Last update: 26 March, 2018

Whether it’s to mark his territory, because he’s bored or because he wants to sharpen his claws, felines may use any surface or object. Although they don’t have bad intentions or do it on purpose, the truth is that our furniture can be destroyed by his claws. In this article we’ll give you some tips so that your cat stops scratching the entire house:

Is it possible to keep your cat from scratching up the whole house?

All felines have the necessity to scratch different surfaces. In the case of wild cats, they’ll do so against a tree, a stone or a branch…But domestic cats don’t always have those things at their disposal. That’s why they seem to get angry with your furniture!

As we can’t change the animal’s instinct and certain primitive behavior, it’s essential to understand the many reasons why our pet scratches everything: it may be to maintain their claws, to shed dead layers of his claws, to communicate with others, to release stress or leave their scent and mark the territory that they believe belongs to them.

So, this means that your cat isn’t scratching the couch because he loves it, is having fun or just wants to annoy you. You must understand that his behavior is based on a purely biological and adaptive matter.

Tips to keep your cat from scratching up the whole house

You can scold him a thousand times…But he’ll scratch your furniture a thousand and one times. Of course you won’t allow him to continue to do so, but you should use certain strategies to keep him away from his favorite places to cause damage:

1. Learn your pet’s tastes

Although it’s most common that a cat scratches a couch, there are others that prefer a curtain, a mat or a table. This may be due in part to the texture or material of the object, or because of the place it occupies inside the house.

It’s also likely that he’ll choose the oldest piece of used furniture, and that he’ll leave his  pheromones there to show you that you’re very important to him. In that case it might be best to cover the furniture with a thick covering when you’re not around.

2. Buy a scratching post

Another way of keeping your cat from scratching up the whole house is to offer him items or toys where it’s permitted.
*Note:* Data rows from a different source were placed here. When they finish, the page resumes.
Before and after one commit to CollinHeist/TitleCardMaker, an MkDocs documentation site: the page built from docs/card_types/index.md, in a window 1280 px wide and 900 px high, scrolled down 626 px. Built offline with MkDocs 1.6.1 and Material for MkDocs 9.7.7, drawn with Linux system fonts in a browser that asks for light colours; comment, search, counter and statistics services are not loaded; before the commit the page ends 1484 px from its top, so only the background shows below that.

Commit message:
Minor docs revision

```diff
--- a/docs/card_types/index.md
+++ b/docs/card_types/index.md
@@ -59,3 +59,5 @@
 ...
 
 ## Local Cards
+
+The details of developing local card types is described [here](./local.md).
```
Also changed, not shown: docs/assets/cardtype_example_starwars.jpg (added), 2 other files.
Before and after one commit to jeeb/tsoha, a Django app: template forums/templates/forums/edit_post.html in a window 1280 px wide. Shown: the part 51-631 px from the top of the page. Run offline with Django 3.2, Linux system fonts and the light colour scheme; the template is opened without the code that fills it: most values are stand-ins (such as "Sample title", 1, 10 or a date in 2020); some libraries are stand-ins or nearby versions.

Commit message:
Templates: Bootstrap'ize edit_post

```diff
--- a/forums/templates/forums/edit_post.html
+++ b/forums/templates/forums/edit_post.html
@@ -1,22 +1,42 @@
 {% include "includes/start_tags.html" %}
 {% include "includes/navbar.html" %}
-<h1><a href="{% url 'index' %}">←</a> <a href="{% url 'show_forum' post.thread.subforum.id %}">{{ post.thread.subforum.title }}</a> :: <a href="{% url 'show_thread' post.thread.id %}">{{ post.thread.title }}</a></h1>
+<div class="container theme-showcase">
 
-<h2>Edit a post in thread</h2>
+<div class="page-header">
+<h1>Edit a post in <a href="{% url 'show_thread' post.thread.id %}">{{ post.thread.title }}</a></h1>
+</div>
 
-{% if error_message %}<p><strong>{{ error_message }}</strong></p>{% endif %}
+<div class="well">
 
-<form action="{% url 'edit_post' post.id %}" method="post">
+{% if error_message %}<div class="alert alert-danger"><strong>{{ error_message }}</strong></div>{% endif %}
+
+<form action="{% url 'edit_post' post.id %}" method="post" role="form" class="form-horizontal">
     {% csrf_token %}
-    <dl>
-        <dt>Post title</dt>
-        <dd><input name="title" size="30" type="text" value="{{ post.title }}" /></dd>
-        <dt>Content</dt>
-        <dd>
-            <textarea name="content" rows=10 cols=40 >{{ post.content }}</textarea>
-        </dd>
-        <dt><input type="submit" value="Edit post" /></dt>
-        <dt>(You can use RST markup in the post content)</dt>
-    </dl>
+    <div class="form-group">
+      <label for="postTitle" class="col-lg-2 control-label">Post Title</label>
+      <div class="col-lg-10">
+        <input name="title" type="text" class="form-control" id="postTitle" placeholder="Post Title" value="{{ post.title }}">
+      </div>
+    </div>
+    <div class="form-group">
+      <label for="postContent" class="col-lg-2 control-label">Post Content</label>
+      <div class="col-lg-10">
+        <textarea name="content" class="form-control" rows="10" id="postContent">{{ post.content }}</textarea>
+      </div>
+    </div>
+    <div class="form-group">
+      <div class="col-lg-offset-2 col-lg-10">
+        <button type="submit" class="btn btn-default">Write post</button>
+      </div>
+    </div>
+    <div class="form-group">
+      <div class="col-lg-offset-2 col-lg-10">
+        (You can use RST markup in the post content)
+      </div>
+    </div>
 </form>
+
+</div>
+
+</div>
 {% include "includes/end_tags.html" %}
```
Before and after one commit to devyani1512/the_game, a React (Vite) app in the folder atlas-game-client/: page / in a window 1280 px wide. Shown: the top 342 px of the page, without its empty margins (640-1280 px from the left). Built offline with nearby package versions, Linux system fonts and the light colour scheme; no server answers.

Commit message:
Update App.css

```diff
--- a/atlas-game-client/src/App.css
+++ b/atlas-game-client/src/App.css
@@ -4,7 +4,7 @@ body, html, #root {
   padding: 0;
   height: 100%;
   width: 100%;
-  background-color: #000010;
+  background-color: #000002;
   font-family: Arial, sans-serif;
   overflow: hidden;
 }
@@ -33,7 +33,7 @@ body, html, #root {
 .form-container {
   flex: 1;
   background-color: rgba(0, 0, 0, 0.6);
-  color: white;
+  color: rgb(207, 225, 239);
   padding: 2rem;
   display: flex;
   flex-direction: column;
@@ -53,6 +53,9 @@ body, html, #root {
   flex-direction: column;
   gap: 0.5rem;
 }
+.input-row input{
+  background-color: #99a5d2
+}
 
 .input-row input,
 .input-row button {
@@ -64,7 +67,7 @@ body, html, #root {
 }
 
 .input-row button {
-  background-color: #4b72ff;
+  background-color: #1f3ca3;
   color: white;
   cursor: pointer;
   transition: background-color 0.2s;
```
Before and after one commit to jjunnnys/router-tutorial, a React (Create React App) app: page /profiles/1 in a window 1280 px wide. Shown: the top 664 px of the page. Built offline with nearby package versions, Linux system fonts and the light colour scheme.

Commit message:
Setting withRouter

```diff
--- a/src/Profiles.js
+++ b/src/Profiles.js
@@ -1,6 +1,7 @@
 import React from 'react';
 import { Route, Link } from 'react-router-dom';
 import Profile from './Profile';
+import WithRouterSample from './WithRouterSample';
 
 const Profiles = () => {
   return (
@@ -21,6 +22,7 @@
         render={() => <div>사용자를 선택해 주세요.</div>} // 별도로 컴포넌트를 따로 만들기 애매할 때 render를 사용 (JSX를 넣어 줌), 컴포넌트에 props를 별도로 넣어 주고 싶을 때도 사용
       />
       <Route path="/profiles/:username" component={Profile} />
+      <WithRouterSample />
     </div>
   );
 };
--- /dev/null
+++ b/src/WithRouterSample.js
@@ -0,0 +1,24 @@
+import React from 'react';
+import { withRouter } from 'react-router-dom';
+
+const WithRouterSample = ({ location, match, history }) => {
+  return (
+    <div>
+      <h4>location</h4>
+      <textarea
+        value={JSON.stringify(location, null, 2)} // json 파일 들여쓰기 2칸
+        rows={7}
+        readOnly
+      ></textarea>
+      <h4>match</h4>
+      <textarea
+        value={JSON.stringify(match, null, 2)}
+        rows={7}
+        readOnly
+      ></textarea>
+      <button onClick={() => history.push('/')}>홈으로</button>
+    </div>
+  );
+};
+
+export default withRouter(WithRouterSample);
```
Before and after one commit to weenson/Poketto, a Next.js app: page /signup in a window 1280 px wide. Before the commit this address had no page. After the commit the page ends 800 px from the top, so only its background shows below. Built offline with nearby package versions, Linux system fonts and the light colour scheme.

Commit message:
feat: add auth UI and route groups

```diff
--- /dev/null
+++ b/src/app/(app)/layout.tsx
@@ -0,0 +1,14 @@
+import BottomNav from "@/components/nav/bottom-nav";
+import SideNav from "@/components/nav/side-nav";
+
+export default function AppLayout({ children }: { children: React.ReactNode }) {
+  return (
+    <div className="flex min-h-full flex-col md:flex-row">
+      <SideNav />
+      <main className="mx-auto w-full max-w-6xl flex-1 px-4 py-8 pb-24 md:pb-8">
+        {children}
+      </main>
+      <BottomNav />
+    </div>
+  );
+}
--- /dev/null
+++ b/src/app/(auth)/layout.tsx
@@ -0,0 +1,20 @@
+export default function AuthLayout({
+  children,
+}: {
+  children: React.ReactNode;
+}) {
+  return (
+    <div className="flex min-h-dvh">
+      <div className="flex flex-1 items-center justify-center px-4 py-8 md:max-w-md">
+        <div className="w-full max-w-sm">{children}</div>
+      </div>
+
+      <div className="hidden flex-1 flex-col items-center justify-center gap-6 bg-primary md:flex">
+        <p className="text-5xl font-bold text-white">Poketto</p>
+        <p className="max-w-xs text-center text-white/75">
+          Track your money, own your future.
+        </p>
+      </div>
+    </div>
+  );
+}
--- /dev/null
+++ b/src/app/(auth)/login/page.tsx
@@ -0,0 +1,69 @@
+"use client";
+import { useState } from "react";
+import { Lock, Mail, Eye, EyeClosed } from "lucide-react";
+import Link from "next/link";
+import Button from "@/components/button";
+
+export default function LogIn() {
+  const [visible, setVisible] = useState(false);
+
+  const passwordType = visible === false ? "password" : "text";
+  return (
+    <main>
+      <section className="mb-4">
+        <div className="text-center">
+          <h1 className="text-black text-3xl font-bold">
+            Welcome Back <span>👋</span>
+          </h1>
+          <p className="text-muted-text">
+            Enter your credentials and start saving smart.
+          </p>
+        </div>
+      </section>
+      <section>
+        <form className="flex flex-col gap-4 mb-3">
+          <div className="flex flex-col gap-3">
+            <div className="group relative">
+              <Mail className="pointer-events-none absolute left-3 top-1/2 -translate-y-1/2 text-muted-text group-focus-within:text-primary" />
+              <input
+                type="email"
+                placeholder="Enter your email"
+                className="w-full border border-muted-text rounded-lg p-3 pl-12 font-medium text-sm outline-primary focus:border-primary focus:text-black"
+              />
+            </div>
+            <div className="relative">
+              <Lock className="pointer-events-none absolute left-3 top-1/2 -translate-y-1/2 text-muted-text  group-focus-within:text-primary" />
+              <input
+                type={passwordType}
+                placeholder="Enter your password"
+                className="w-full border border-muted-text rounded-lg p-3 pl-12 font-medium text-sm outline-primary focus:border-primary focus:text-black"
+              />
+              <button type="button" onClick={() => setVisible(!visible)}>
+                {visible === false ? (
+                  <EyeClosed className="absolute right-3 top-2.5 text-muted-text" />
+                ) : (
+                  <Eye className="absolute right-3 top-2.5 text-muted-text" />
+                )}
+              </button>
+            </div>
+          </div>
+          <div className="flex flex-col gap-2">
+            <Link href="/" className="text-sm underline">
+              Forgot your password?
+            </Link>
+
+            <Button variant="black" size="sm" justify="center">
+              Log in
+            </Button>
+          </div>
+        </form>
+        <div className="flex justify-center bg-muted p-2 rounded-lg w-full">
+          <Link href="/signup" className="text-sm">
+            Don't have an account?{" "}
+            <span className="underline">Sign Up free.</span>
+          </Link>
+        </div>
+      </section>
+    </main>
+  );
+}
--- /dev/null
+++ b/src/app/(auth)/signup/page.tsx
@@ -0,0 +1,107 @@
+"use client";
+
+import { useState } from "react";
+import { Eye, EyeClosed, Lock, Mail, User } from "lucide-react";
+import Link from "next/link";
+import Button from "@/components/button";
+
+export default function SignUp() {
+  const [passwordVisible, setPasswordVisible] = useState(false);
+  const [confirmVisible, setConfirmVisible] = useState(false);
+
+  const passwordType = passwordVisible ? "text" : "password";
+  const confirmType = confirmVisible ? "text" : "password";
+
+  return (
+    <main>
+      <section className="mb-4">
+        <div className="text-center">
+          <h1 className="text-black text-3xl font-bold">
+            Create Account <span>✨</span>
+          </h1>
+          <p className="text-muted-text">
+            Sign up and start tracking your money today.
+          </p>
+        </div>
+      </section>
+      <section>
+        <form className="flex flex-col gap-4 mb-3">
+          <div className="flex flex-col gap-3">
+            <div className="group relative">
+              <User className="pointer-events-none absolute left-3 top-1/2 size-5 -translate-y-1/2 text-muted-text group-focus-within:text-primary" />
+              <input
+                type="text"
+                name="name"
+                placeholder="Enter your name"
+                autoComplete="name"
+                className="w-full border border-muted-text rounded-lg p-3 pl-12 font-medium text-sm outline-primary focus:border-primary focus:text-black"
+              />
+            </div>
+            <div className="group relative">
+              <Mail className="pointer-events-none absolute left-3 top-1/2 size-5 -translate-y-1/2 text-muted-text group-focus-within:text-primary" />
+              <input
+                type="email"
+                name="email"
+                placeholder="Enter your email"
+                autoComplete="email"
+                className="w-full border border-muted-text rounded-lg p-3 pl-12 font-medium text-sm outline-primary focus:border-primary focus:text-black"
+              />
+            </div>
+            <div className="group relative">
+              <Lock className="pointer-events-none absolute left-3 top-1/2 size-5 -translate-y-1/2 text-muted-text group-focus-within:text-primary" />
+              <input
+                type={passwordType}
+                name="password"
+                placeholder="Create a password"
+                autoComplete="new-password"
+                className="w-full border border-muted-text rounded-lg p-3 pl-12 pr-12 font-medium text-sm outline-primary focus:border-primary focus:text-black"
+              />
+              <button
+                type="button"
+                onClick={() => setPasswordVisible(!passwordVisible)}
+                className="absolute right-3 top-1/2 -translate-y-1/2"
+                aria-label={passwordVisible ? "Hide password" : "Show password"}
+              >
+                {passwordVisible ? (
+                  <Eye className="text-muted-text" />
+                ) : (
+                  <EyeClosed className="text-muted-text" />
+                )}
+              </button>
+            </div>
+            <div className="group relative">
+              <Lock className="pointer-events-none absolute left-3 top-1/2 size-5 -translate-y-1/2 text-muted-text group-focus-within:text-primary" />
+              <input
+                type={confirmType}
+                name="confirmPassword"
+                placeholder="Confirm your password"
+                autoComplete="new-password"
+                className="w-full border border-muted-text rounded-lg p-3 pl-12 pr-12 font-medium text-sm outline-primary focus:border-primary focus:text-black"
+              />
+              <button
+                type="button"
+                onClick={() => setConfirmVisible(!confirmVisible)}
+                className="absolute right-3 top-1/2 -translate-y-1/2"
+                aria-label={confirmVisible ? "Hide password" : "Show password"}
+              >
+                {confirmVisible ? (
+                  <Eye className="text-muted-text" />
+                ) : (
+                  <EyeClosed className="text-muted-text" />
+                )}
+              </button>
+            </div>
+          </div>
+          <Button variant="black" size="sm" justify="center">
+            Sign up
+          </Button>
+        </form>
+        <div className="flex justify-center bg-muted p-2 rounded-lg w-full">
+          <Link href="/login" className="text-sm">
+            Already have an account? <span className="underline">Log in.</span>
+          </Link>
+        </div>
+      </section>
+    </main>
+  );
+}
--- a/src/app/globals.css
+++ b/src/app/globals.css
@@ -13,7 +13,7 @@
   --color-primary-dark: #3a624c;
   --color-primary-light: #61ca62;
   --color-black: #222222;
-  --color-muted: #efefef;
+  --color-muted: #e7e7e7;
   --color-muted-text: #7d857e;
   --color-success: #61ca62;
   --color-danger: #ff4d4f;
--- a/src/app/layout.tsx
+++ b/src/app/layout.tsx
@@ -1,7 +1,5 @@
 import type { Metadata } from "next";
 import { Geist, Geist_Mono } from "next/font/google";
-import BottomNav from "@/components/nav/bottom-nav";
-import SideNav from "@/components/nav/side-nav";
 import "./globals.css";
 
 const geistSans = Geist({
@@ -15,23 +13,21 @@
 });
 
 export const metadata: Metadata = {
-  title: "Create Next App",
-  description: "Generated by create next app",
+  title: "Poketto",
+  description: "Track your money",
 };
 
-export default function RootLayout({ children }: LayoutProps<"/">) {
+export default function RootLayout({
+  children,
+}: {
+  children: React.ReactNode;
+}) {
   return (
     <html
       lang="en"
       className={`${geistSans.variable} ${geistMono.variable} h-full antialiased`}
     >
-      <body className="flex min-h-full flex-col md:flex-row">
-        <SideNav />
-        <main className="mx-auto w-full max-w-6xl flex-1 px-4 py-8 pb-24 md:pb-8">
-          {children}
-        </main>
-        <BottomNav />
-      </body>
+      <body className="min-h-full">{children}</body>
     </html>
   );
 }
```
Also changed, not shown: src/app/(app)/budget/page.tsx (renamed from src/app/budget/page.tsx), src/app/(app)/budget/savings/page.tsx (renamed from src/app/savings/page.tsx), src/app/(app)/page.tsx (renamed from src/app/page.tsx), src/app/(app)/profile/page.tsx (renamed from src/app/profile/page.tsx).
At the pet store you can find something called a “scratching post,” which you can also make yourself with string, cardboard and some imagination.

It’s necessary to be aware that at the beginning, he won’t pay much attention to the scratching post, as he needs to familiarize himself with it: in order for him to get used to it and use it, put it next to the couch or the object that he usually scratches. Don’t force him to use it, allow him to go near it and get used to it.

3. Cover it with aluminum foil

It’s not very nice to have the furniture wrapped up as if they were a Christmas present, true, but it can keep you cat from scratching up the whole house. Felines don’t like the sound that foil makes when it comes into contact with their claws.

4. Use home remedies

In pet stores there are sprays that supposedly dissuade the cat from scratching the furniture. However, its effectiveness is not proven and it will not be of much use if you don’t give your pet another object to sharpen its claws.

Some people recommend spreading clove oil on the items marked by the felines, as the scent it gives off prevents the cat from getting close.

Another option at your reach is using citrus fruits: you can use lemon or orange zest, or throw a few drops of juice with a spray.

5. Reward good behavior

If you surprise your cat while he’s scratching the furniture it won’t help to scold or yell at him, since you’ll only scare him. When that happens, it’s better to talk to him gently and guide him  toward the scratching post. If he approaches the toy by his own means, don’t forget to reward him by petting him or giving him a treat.

This text is provided for informational purposes only and does not replace consultation with a professional. If in doubt, consult your specialist.